Archaeologists Discovered Cemetery & Hospital Under Water At The Dry Tortugas National Park

by Mallika Khurana
Archaeologists Discovered Cemetery & Hospital Under Water At The Dry Tortugas National Park

The world is a mysterious place, and it will surely never cease to surprise us. Even after all these years of development, modernisation, and other aspects of our civilisation, we are not fully aware of everything that surrounds us. Be it the world underwater or the one up in space, there is still so much we are yet to discover. One interesting discovery was made by archaeologists at Dry Tortugas National Park.

Dry Tortugas National Park Archaeologists Made A Discovery

Cemetary underwater
Photo Credits: Twitter/Dry Tortugas National Park

Recently, the national park announced that its team of archaeologists had made some interesting discoveries underwater. The remains of a 19th-century hospital and cemetery were the main highlights of this discovery. Fascinating, right? This discovery was made on an island near Garden Key. This island had evidently submerged under the water.
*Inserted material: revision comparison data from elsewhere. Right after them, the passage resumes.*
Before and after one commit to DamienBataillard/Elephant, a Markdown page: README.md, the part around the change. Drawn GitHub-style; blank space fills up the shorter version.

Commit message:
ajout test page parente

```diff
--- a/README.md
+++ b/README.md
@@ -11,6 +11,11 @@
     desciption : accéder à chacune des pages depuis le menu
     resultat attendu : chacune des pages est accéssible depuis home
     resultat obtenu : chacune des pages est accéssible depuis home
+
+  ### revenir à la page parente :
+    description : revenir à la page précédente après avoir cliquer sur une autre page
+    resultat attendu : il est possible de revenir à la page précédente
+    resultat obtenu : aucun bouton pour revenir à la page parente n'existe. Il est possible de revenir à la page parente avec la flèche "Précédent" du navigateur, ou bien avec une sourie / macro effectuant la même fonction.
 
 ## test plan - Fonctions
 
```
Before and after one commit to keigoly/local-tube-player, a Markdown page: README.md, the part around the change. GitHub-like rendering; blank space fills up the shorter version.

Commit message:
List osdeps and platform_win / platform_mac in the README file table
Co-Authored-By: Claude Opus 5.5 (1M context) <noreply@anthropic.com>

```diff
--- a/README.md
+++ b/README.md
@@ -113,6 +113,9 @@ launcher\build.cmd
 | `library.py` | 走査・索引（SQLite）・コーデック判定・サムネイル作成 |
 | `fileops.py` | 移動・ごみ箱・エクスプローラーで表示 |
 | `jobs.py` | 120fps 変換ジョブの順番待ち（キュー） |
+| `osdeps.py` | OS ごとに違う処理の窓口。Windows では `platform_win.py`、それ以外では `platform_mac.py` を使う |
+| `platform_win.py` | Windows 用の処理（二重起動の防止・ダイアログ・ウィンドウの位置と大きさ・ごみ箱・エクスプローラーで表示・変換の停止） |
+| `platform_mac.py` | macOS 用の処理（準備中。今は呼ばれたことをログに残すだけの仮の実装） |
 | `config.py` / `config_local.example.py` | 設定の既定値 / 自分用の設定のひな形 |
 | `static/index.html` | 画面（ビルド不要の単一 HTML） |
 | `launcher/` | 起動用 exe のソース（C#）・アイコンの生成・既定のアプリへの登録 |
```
Only one grave from the newly discovered cemetery has been identified. However, the records show that more than a dozen people could have been buried at that cemetery. The graves of many US soldiers stationed at Fort Jefferson could probably be there. 

Also Read: Youth From Goa & Himachal Pradesh To Visit Each Other’s State As Part Of A Cultural Exchange Program; Will Encourage Unity

National Park Archaeologists Found Underwater Hospital & Cemetary

Cemetary underwater
Photo Credits: Twitter/Dry Tortugar National Park

To be exact, this amazing discovery is not as recent. The team of archaeologists has been working at the site since 2022. The team included some members of the park’s cultural resources staff, people from the Submerged Resources Centre, and a graduate from the University of Miami. After they conducted a survey and made the discovery, they have been researching records of the past to make more discoveries, especially about the identified grave.

The hospital remains found underwater were allegedly from a small quarantine hospital where yellow fever patients were treated between 1890 and 1900. The research shows that this couldn’t have been the only hospital in the area. As per the historical records, there had to be many patients who would have required treatment for yellow fever in those days.

While their research has come a long way, there is still much to know about Mr. Greer, whose grave has been identified, and others who were buried in that cemetery. Their research is ongoing, and the findings to date have been documented as an archaeological resource. 

Cover Image Courtesy: Twitter/Dry Tortugas National Park